Is PR just about press releases?
Another problem with ZDNet’s article is the suggestion that PR is all about pushing out press releases.
Ketchum’s associate director of digital Danny Whatmough argues that it’s incorrect to assume that PR is intrinsically linked to journalists and press releases.
PR has always been about building awareness of a brand or a cause and raising, upholding reputations. PRs have used an array of tactics to achieve this of which the media and organic/paid search are one.
In fact, Whatmough said that the new Google updates are actually of benefit to the PR industry as the increased focus on quality content presents an opportunity that plays to the traditional strengths of PRs.
One of the points made by ZDNet is that brands should focus on creating great content that their audience will automatically want to share, and Google should take care of the rest. So again, where’s the threat to PR here?
Are all PRs aware of SEO tactics?
Unfortunately not all PRs will be as aware of how SEO works, so there may be some who come undone as a result of the latest Google update.
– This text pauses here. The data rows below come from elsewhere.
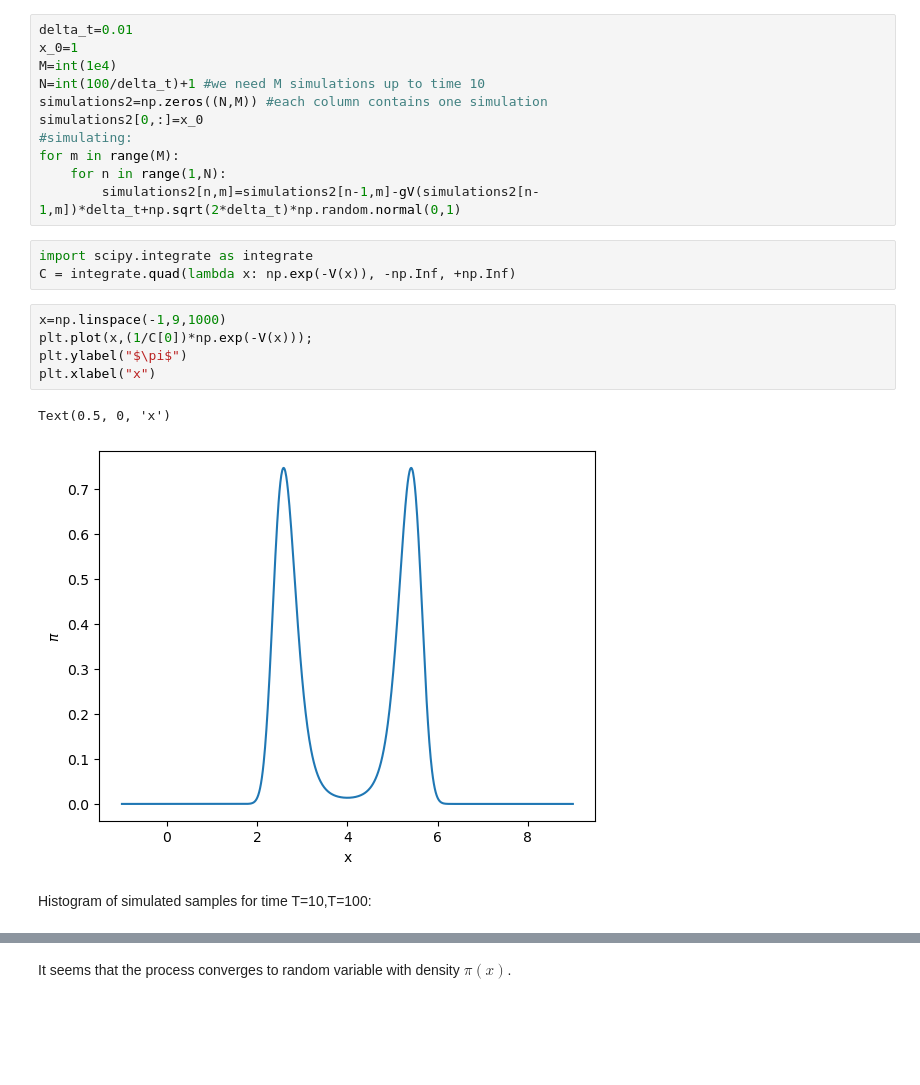
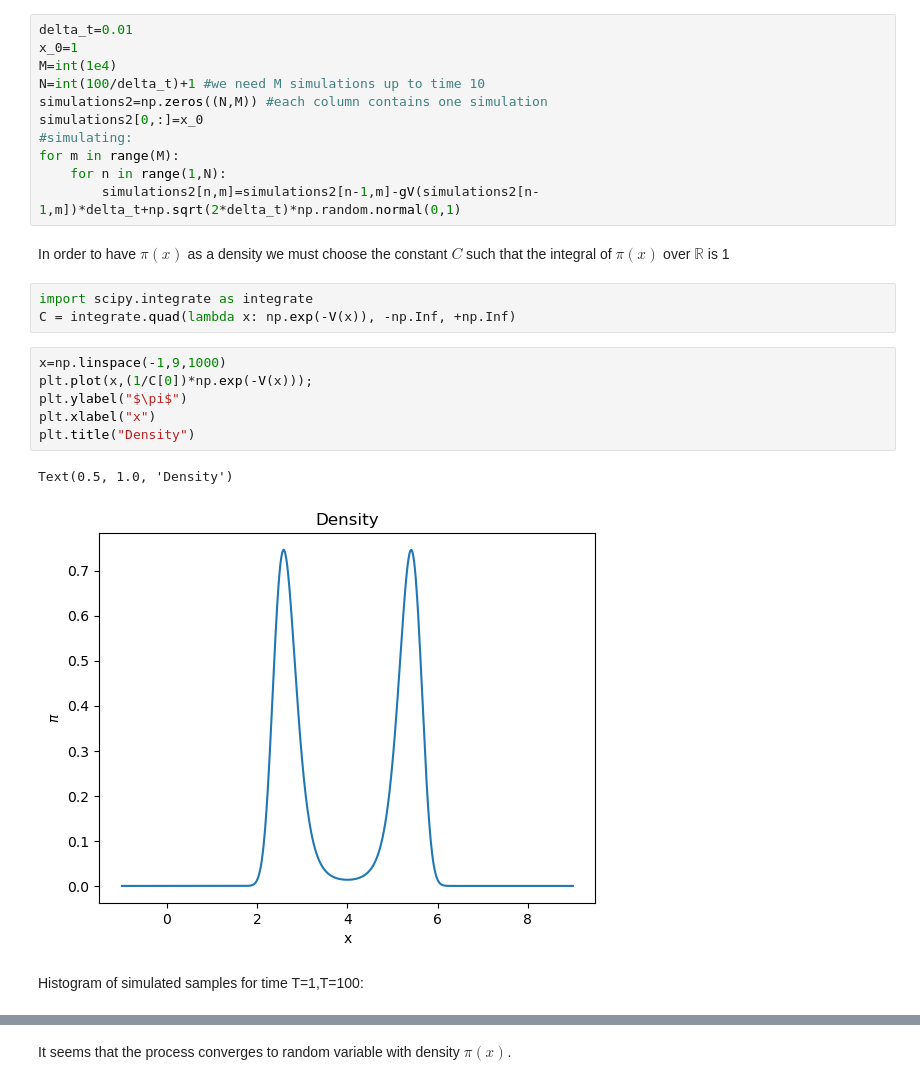
Before and after one commit to Yuvraj-Dhepe/uni_bayesian, a Jupyter notebook: Ex_8/Sheet8_msversion.ipynb, the cells around one changed output, grey strips where cells are left out. Cells and saved outputs as stored; diff of their text form; blank space fills up the shorter version.

```diff
--- a/Ex_8/Sheet8_msversion.ipynb
+++ b/Ex_8/Sheet8_msversion.ipynb
@@ -104,18 +104,21 @@ simulations2[0,:]=x_0
 for m in range(M):
     for n in range(1,N):
         simulations2[n,m]=simulations2[n-1,m]-gV(simulations2[n-1,m])*delta_t+np.sqrt(2*delta_t)*np.random.normal(0,1)
+# %% [markdown]
+In order to have $\pi(x)$ as a density we must choose the constant $C$ such that the integral of $\pi(x)$ over $\mathbb{R}$ is 1
 # %%
 import scipy.integrate as integrate
 C = integrate.quad(lambda x: np.exp(-V(x)), -np.Inf, +np.Inf)
 # %%
 x=np.linspace(-1,9,1000)
 plt.plot(x,(1/C[0])*np.exp(-V(x)));
 plt.ylabel("$\pi$")
 plt.xlabel("x")
+plt.title("Density")
 # %% [output]
-Text(0.5, 0, 'x')
+Text(0.5, 1.0, 'Density')
-[figure, old version]
+[figure, new version]
 # %% [markdown]
-Histogram of simulated samples for time T=10,T=100:
+Histogram of simulated samples for time T=1,T=100:
 # %%
 fig, ax=plt.subplots(1,2, figsize=(10,5))
```
Also changed, not shown: parts of 5 cells of this notebook.
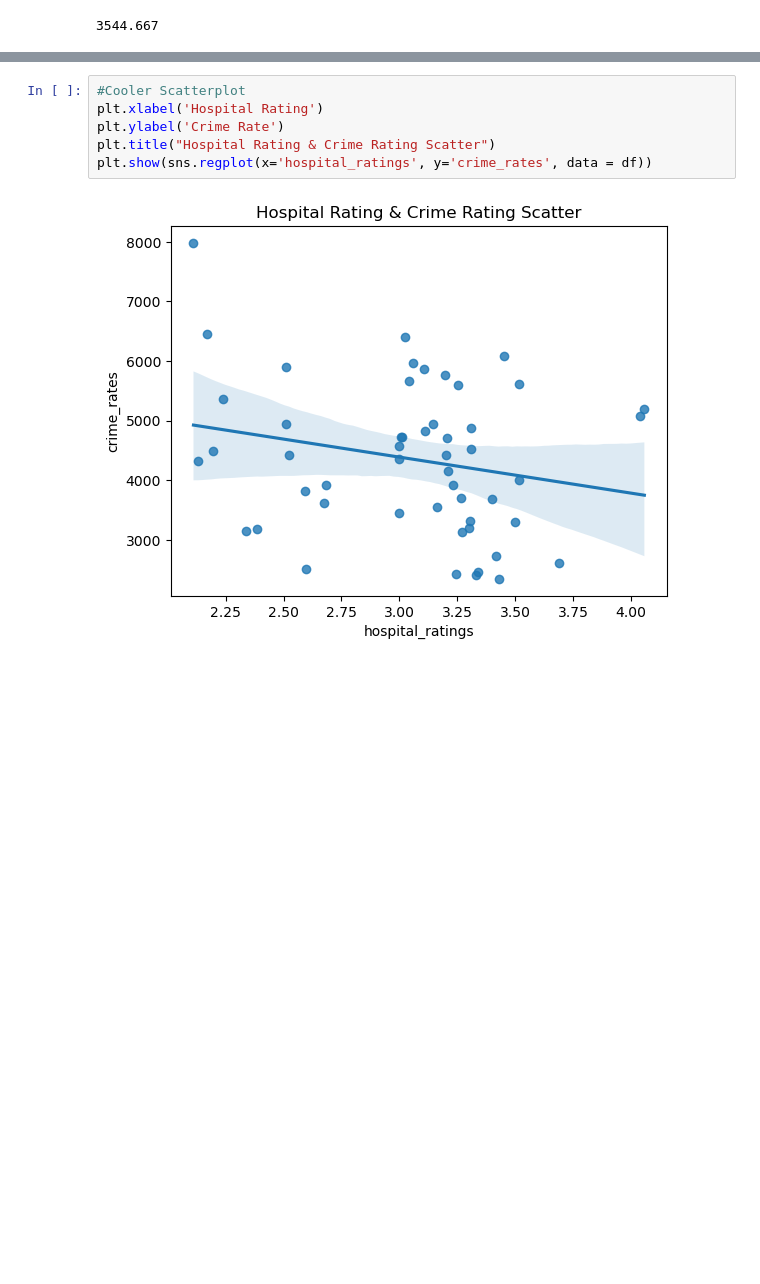
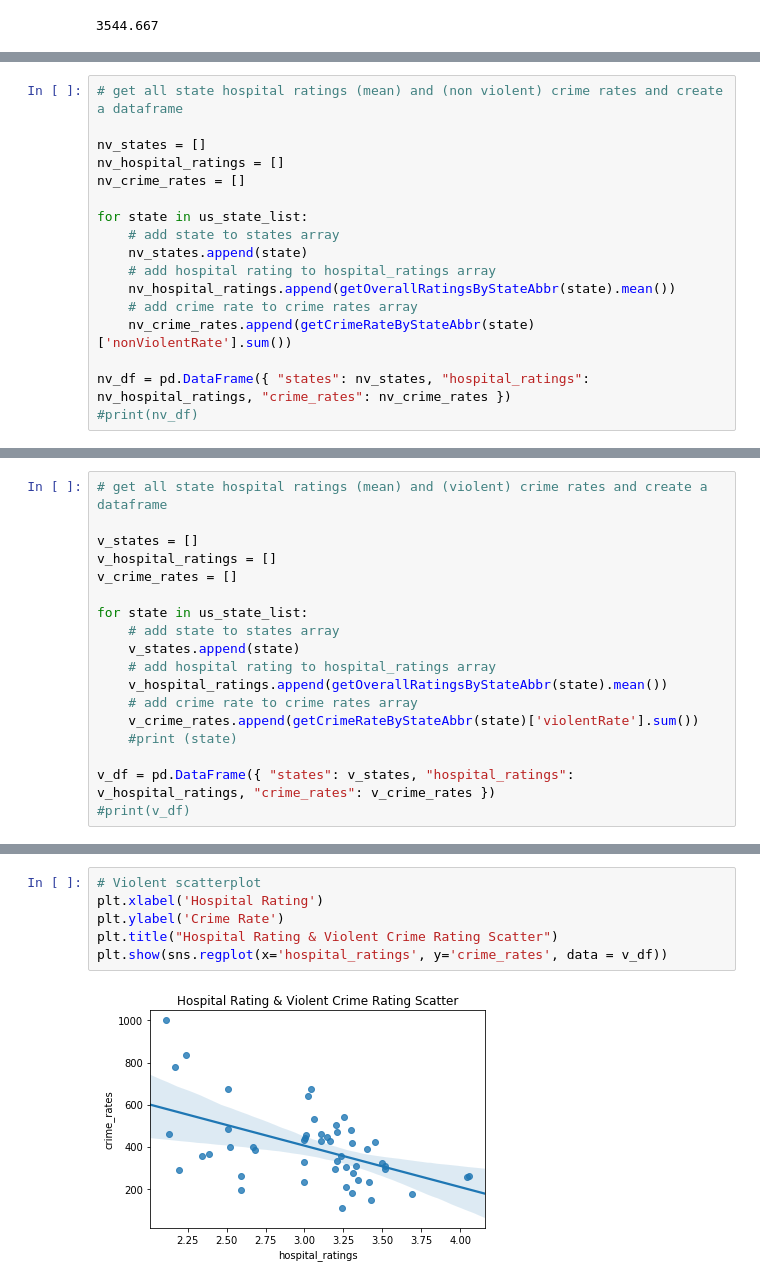
Before and after one commit to nahoczki/OFTRH, a Jupyter notebook: OFTRH (Operation Find Top-Rated Hospitals).ipynb, the cells around one changed output, grey strips where cells are left out. Drawn from its saved outputs; the diff is of its cells as text; blank space fills up the shorter version.

```diff
--- a/OFTRH (Operation Find Top-Rated Hospitals).ipynb
+++ b/OFTRH (Operation Find Top-Rated Hospitals).ipynb
@@ -237,0 +303,17 @@ plt.show()
+# %%
+# get all state hospital ratings (mean) and (non violent) crime rates and create a dataframe
+
+nv_states = []
+nv_hospital_ratings = []
+nv_crime_rates = []
+
+for state in us_state_list:
+    # add state to states array
+    nv_states.append(state)
+    # add hospital rating to hospital_ratings array
+    nv_hospital_ratings.append(getOverallRatingsByStateAbbr(state).mean())
+    # add crime rate to crime rates array
+    nv_crime_rates.append(getCrimeRateByStateAbbr(state)['nonViolentRate'].sum())
+
+nv_df = pd.DataFrame({ "states": nv_states, "hospital_ratings": nv_hospital_ratings, "crime_rates": nv_crime_rates })
+#print(nv_df)
@@ -247,3 +360,21 @@ States that support the hypothesis:
 - Alaska (AK)
 
 A low hospital rating was defined as being below the mean and a high crime rate was defined as being above the mean. Both of these aspects needed to be true to support our hypothesis.
+# %%
+# get all state hospital ratings (mean) and (violent) crime rates and create a dataframe
+
+v_states = []
+v_hospital_ratings = []
+v_crime_rates = []
+
+for state in us_state_list:
+    # add state to states array
+    v_states.append(state)
+    # add hospital rating to hospital_ratings array
+    v_hospital_ratings.append(getOverallRatingsByStateAbbr(state).mean())
+    # add crime rate to crime rates array
+    v_crime_rates.append(getCrimeRateByStateAbbr(state)['violentRate'].sum())
+    #print (state)
+
+v_df = pd.DataFrame({ "states": v_states, "hospital_ratings": v_hospital_ratings, "crime_rates": v_crime_rates })
+#print(v_df)
@@ -250,8 +396,8 @@ A low hospital rating was defined as being below the mean and a high crime rate
 # %%
-#Cooler Scatterplot
+# Violent scatterplot
 plt.xlabel('Hospital Rating')
 plt.ylabel('Crime Rate')
-plt.title("Hospital Rating & Crime Rating Scatter")
-plt.show(sns.regplot(x='hospital_ratings', y='crime_rates', data = df))
+plt.title("Hospital Rating & Violent Crime Rating Scatter")
+plt.show(sns.regplot(x='hospital_ratings', y='crime_rates', data = v_df))
 # %% [output]
-[figure, old version]
+[figure, new version]
```
Also changed, not shown: parts of 31 cells of this notebook.
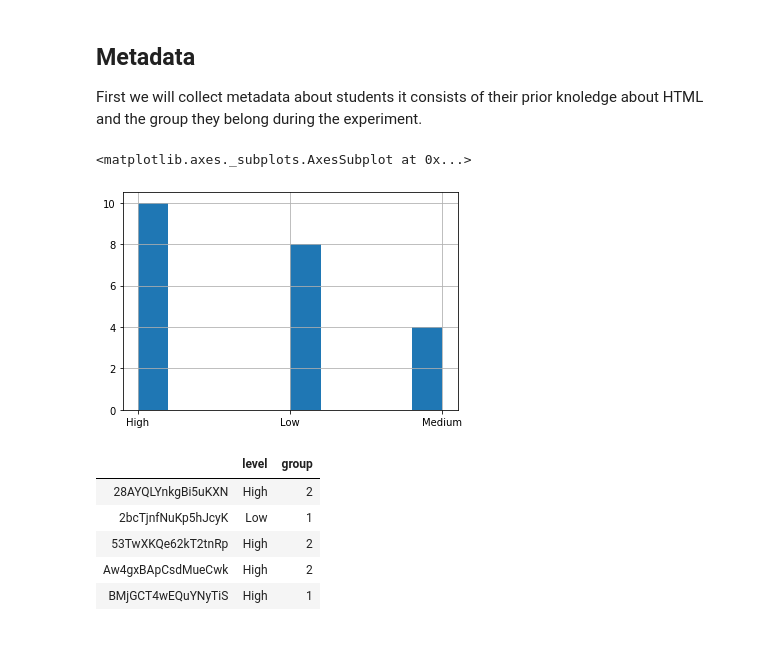
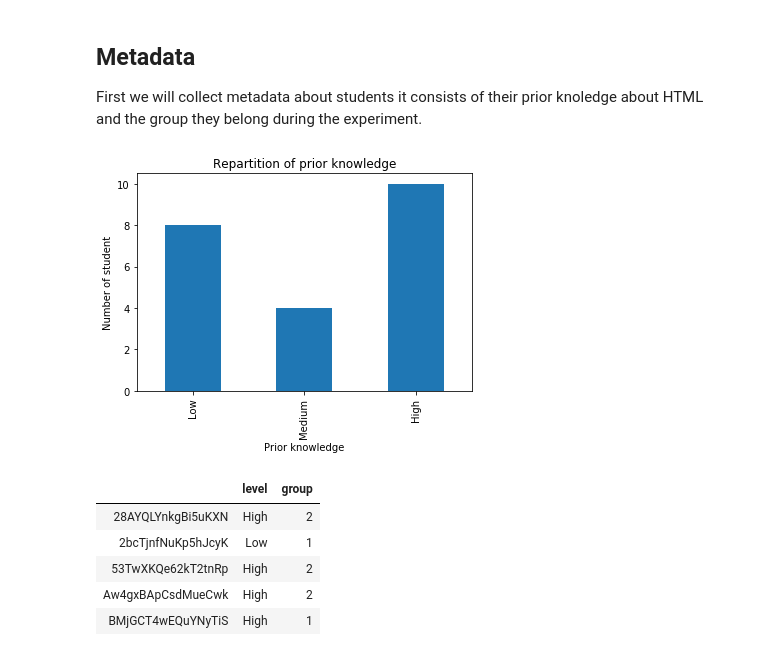
Before and after one commit to valentinoli/dela-html-lesson, a Jupyter notebook: frog-analysis.ipynb, the cells around one changed output. Drawn from its saved outputs; the diff is of its cells as text; code cells hidden in the pictures.

```diff
--- a/frog-analysis.ipynb
+++ b/frog-analysis.ipynb
@@ -15,6 +15,8 @@ EX1_PATH = 'real_data/ac/3-exercise-1__p1__ac-autocode-eln2/product.json'
 EX2_PATH = 'real_data/ac/5-exercise-2__p1__ac-autocode-3lgn/product.json'
 EX3_PATH = 'real_data/ac/7-exercise-3__p1__ac-autocode-5cby/product.json'
 EX4_PATH = 'real_data/ac/9-coding__p2__ac-autocode-c98k/product.json'
+
+RESULT_PATH = "results/"
 # %% [markdown]
 ## Metadata
 
@@ -43,10 +45,19 @@ def prior_level(x):
     return x
 
 prior_data = prior_data.apply(prior_level, axis=1)
-prior_data['level'].hist()
+prior_data.level = pd.Categorical(prior_data.level,
+                   categories=["Low", "Medium", "High"],
+                   ordered=True)
-# %% [output]
-<matplotlib.axes._subplots.AxesSubplot at 0x...>
-[figure, removed]
+# %%
+plt.figure()
+prior_data.level.value_counts().sort_index().plot.bar()
+plt.title("Repartition of prior knowledge")
+plt.xlabel("Prior knowledge")
+plt.ylabel("Number of student")
+plt.savefig(RESULT_PATH+'prior_knowledge.eps')
+plt.show()
+# %% [output]
+[figure, added]
 # %%
 SPLIT_PATH = 'real_data/op/create-groups__op-create-groups-2mly/product.json'
 split_dict = load_json(SPLIT_PATH)
```
Also changed, not shown: parts of 15 cells of this notebook, 13 other files.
Mills said that the lines between SEO and PR have begun to blur, and PRs are now competing for part of the same budget as search marketers. Therefore PRs need to be careful not to lose clients as a result of badly executed attempts at SEO.
Having a limited knowledge of SEO is probably more dangerous than having no knowledge at all. If you put links in anchor text because you think it’s the right thing to do, that could harm you and your client. Modern PRs really have a responsibility to know about SEO in order to best serve their clients.
Whatmough agreed with this sentiment, pointing out that if PRs use unsavoury tactics, such as buying links or fans, then they will quickly become unstuck. However he said that’s not what modern PR is about and it isn’t what the very best PR agencies are focused on in 2013.
The best PR agencies are focused on creating new communication strategies that make the most of the vast array of channels and platforms out there. Yes PR has had to adapt and change to new technological developments just as many other industries have. But the opportunities are there for all to see. It’s why we see agencies from across the marketing sphere hiring PRs and content specialists.